Return the records in full, exactly as given.

○ ○ ○ ○ ○ ○ ○

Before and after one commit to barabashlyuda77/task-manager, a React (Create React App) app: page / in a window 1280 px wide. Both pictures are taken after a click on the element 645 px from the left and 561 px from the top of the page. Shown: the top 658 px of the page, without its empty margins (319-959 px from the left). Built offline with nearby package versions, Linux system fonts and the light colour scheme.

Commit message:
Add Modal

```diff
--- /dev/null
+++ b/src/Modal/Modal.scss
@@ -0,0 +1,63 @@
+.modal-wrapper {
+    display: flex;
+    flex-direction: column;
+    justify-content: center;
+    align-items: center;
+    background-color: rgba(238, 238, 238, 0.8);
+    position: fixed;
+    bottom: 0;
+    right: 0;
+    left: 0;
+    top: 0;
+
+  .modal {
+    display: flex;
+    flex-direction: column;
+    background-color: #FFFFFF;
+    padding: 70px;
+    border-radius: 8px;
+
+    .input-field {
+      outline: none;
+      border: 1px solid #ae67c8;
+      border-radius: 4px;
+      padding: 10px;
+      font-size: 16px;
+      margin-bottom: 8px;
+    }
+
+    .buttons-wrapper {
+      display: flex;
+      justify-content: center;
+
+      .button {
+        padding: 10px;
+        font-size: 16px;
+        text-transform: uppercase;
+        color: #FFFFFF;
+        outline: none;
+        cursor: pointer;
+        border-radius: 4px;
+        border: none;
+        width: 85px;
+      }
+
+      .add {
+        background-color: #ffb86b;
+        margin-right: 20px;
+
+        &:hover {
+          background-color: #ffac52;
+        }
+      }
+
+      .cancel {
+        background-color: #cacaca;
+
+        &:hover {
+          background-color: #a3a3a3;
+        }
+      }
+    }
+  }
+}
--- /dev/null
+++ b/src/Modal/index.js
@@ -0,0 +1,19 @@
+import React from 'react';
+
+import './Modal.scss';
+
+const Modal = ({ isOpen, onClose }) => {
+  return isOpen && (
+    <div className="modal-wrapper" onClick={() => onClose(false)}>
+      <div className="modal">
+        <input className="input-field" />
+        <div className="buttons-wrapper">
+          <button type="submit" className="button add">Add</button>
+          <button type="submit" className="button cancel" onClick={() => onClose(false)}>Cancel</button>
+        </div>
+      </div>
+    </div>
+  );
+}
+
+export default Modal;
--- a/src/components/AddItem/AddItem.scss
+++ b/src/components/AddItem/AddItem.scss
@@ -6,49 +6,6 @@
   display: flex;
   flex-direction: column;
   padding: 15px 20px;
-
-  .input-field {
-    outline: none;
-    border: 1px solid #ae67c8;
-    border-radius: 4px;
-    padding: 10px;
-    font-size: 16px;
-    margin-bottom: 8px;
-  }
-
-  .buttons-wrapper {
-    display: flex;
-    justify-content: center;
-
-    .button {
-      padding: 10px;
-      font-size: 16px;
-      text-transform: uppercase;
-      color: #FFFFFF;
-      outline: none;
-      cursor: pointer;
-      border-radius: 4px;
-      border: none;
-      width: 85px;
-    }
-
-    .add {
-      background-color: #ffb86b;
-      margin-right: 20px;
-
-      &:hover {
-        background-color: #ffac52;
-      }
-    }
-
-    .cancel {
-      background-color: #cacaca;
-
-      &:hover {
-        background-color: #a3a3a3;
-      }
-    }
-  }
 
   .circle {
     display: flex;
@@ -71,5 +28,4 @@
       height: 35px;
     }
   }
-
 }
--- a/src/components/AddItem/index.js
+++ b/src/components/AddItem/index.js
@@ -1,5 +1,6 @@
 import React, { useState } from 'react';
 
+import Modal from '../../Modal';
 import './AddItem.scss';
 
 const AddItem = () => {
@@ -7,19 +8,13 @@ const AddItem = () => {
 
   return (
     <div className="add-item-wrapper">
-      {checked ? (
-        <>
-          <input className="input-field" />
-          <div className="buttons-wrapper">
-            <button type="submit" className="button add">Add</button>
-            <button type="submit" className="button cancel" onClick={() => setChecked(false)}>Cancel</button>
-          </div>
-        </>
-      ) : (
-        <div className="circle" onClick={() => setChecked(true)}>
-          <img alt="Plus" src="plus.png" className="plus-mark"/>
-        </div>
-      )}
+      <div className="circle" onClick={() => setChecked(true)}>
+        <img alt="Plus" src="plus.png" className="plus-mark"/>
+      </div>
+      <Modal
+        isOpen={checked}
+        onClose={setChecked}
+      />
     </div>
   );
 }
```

○ ○ ○ ○ ○ ○ ○

TASK OUTPUT
Before and after one commit to barabashlyuda77/task-manager, a React (Create React App) app: page / in a window 1280 px wide. Both pictures are taken after a click on the element 645 px from the left and 561 px from the top of the page. Shown: the top 658 px of the page, without its empty margins (319-959 px from the left). Built offline with nearby package versions, Linux system fonts and the light colour scheme.

Commit message:
Add Modal

```diff
--- /dev/null
+++ b/src/Modal/Modal.scss
@@ -0,0 +1,63 @@
+.modal-wrapper {
+    display: flex;
+    flex-direction: column;
+    justify-content: center;
+    align-items: center;
+    background-color: rgba(238, 238, 238, 0.8);
+    position: fixed;
+    bottom: 0;
+    right: 0;
+    left: 0;
+    top: 0;
+
+  .modal {
+    display: flex;
+    flex-direction: column;
+    background-color: #FFFFFF;
+    padding: 70px;
+    border-radius: 8px;
+
+    .input-field {
+      outline: none;
+      border: 1px solid #ae67c8;
+      border-radius: 4px;
+      padding: 10px;
+      font-size: 16px;
+      margin-bottom: 8px;
+    }
+
+    .buttons-wrapper {
+      display: flex;
+      justify-content: center;
+
+      .button {
+        padding: 10px;
+        font-size: 16px;
+        text-transform: uppercase;
+        color: #FFFFFF;
+        outline: none;
+        cursor: pointer;
+        border-radius: 4px;
+        border: none;
+        width: 85px;
+      }
+
+      .add {
+        background-color: #ffb86b;
+        margin-right: 20px;
+
+        &:hover {
+          background-color: #ffac52;
+        }
+      }
+
+      .cancel {
+        background-color: #cacaca;
+
+        &:hover {
+          background-color: #a3a3a3;
+        }
+      }
+    }
+  }
+}
--- /dev/null
+++ b/src/Modal/index.js
@@ -0,0 +1,19 @@
+import React from 'react';
+
+import './Modal.scss';
+
+const Modal = ({ isOpen, onClose }) => {
+  return isOpen && (
+    <div className="modal-wrapper" onClick={() => onClose(false)}>
+      <div className="modal">
+        <input className="input-field" />
+        <div className="buttons-wrapper">
+          <button type="submit" className="button add">Add</button>
+          <button type="submit" className="button cancel" onClick={() => onClose(false)}>Cancel</button>
+        </div>
+      </div>
+    </div>
+  );
+}
+
+export default Modal;
--- a/src/components/AddItem/AddItem.scss
+++ b/src/components/AddItem/AddItem.scss
@@ -6,49 +6,6 @@
   display: flex;
   flex-direction: column;
   padding: 15px 20px;
-
-  .input-field {
-    outline: none;
-    border: 1px solid #ae67c8;
-    border-radius: 4px;
-    padding: 10px;
-    font-size: 16px;
-    margin-bottom: 8px;
-  }
-
-  .buttons-wrapper {
-    display: flex;
-    justify-content: center;
-
-    .button {
-      padding: 10px;
-      font-size: 16px;
-      text-transform: uppercase;
-      color: #FFFFFF;
-      outline: none;
-      cursor: pointer;
-      border-radius: 4px;
-      border: none;
-      width: 85px;
-    }
-
-    .add {
-      background-color: #ffb86b;
-      margin-right: 20px;
-
-      &:hover {
-        background-color: #ffac52;
-      }
-    }
-
-    .cancel {
-      background-color: #cacaca;
-
-      &:hover {
-        background-color: #a3a3a3;
-      }
-    }
-  }
 
   .circle {
     display: flex;
@@ -71,5 +28,4 @@
       height: 35px;
     }
   }
-
 }
--- a/src/components/AddItem/index.js
+++ b/src/components/AddItem/index.js
@@ -1,5 +1,6 @@
 import React, { useState } from 'react';
 
+import Modal from '../../Modal';
 import './AddItem.scss';
 
 const AddItem = () => {
@@ -7,19 +8,13 @@ const AddItem = () => {
 
   return (
     <div className="add-item-wrapper">
-      {checked ? (
-        <>
-          <input className="input-field" />
-          <div className="buttons-wrapper">
-            <button type="submit" className="button add">Add</button>
-            <button type="submit" className="button cancel" onClick={() => setChecked(false)}>Cancel</button>
-          </div>
-        </>
-      ) : (
-        <div className="circle" onClick={() => setChecked(true)}>
-          <img alt="Plus" src="plus.png" className="plus-mark"/>
-        </div>
-      )}
+      <div className="circle" onClick={() => setChecked(true)}>
+        <img alt="Plus" src="plus.png" className="plus-mark"/>
+      </div>
+      <Modal
+        isOpen={checked}
+        onClose={setChecked}
+      />
     </div>
   );
 }
```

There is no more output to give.